The G20 and Financial Reform
The Guardian yesterday posted my thoughts on the G20 discussions on the need for financial oversight reform. G20 leaders are looking at reining in the outlandish pay packages that rewarded banker for taking on excessive risk. But the most important task facing regulators is getting on top of the burgeoning trade in derivatives:
But it's the large, unregulated systemic risks that keep regulators up at night. Consider the case of AIG. As last year's financial contagion metastasised, US regulators found they had little legal leverage until the insurance giant was bailed out with $85bn in return for an 80% stake in the company. Insurance companies are regulated by the 50 states, a balkanised system that is unlikely to change.Other reforms would be useful; getting oversight of unregulated derivatives is essential.

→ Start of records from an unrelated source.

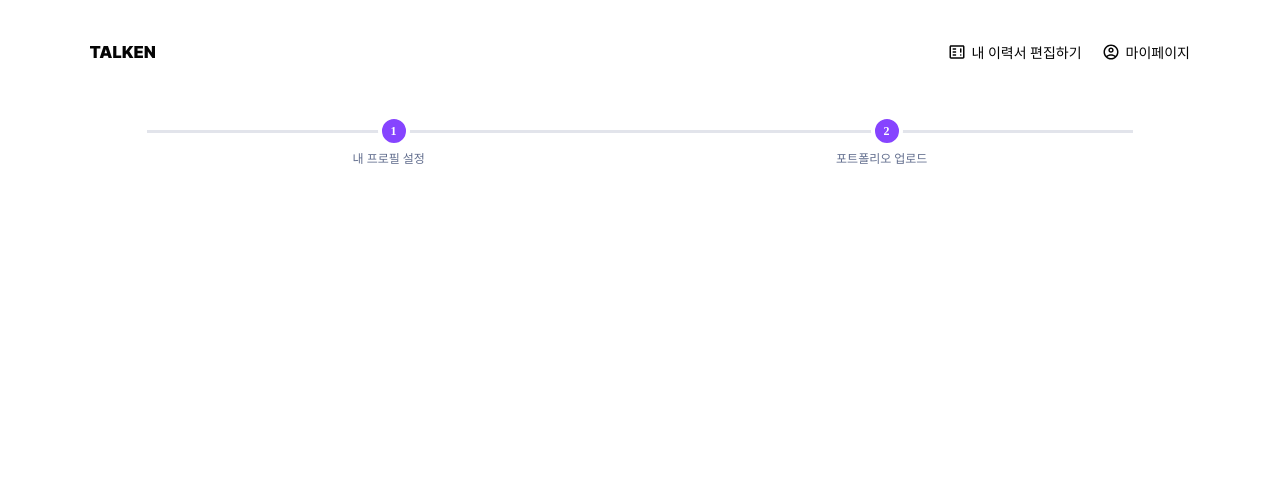
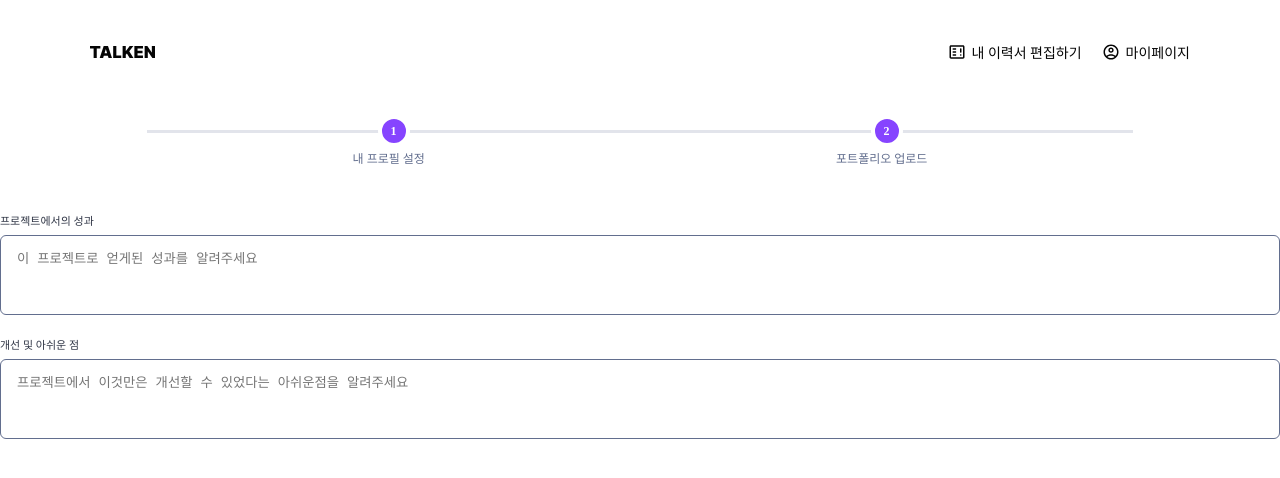
Before and after one commit to starting-front/gunyongbok, a React (Vite) app: page /profile/improvements in a window 1280 px wide. Shown: the top 478 px of the page. Built offline with nearby package versions, Linux system fonts and the light colour scheme.

Commit message:
프로젝트 회고록 마지막 페이지 중간작업

```diff
--- a/src/components/Memoir/ProjectImprovements.tsx
+++ b/src/components/Memoir/ProjectImprovements.tsx
@@ -1,8 +1,70 @@
-// React
-// import { useState } from "react";
+// CSS
+import styled from "styled-components";
+
+const ImprovementContainer = styled.div`
+  position: relative;
+`;
+
+const ImprovementLabel = styled.label`
+  display: block;
+  margin: 20px 0px 8px 0px;
+  color: #303646;
+  font-size: 11px;
+  font-weight: 400;
+  line-height: 12px;
+
+  &.portfolioLabel {
+    width: 100%;
+    height: 46px;
+    display: flex;
+    align-items: center;
+    padding: 12px 12px 12px 16px;
+    box-sizing: border-box;
+    border-radius: 6px;
+    border: 1px solid #626e8e;
+    color: #757575;
+    font-size: 13.5px;
+    &:hover,
+    &:focus {
+      border: 1px solid #8644ff;
+      outline: none;
+    }
+  }
+`;
+
+const ImprovementTextarea = styled.textarea`
+  width: 100%;
+  height: 80px;
+  padding: 12px 12px 12px 16px;
+  box-sizing: border-box;
+  border-radius: 6px;
+  border: 1px solid #626e8e;
+  resize: none;
+
+  &:hover,
+  &:focus {
+    border: 1px solid #8644ff;
+    outline: none;
+  }
+
+  @media screen and (max-width: 599px) {
+    height: 144px;
+  }
+`;
 
 const ProjectImprovements = () => {
-  return <div></div>;
+  return (
+    <div>
+      <ImprovementContainer>
+        <ImprovementLabel>프로젝트에서의 성과</ImprovementLabel>
+        <ImprovementTextarea placeholder="이 프로젝트로 얻게된 성과를 알려주세요" />
+      </ImprovementContainer>
+      <ImprovementContainer>
+        <ImprovementLabel>개선 및 아쉬운 점</ImprovementLabel>
+        <ImprovementTextarea placeholder="프로젝트에서 이것만은 개선할 수 있었다는 아쉬운점을 알려주세요" />
+      </ImprovementContainer>
+    </div>
+  );
 };
 
 export default ProjectImprovements;
--- a/src/pages/Profile/Improvement.tsx
+++ b/src/pages/Profile/Improvement.tsx
@@ -5,7 +5,7 @@ import useAcitivity from "../../hooks/useActivity";
 
 // Components
 import ResumStatusBar from "../../components/Resume/ResumStatusBar";
-// import ProejctOverview from "../../components/Memoir/ProjectOverview";
+import ProjectImprovements from "../../components/Memoir/ProjectImprovements";
 
 const Improvements = () => {
   const [activityBtn] = useAcitivity();
@@ -17,6 +17,7 @@ const Improvements = () => {
         profileTitle="포트폴리오 업로드"
         activityBtn={activityBtn}
       />
+      <ProjectImprovements />
     </div>
   );
 };
```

But it wasn't AIG's traditional insurance lines that got the giant in trouble. Even though AIG's financial products group had its tentacles in nearly every global financial institution, the only federal regulatory agency that had any jurisdiction over the company was the office of thrift supervision. The OTS is a small agency that oversees savings and loans, like the one portrayed in the classic Jimmy Stewart film It's a Wonderful Life. There was no agency that had regulatory oversight on AIG's billions in credit default swaps, for which the firm had not set aside any reserves.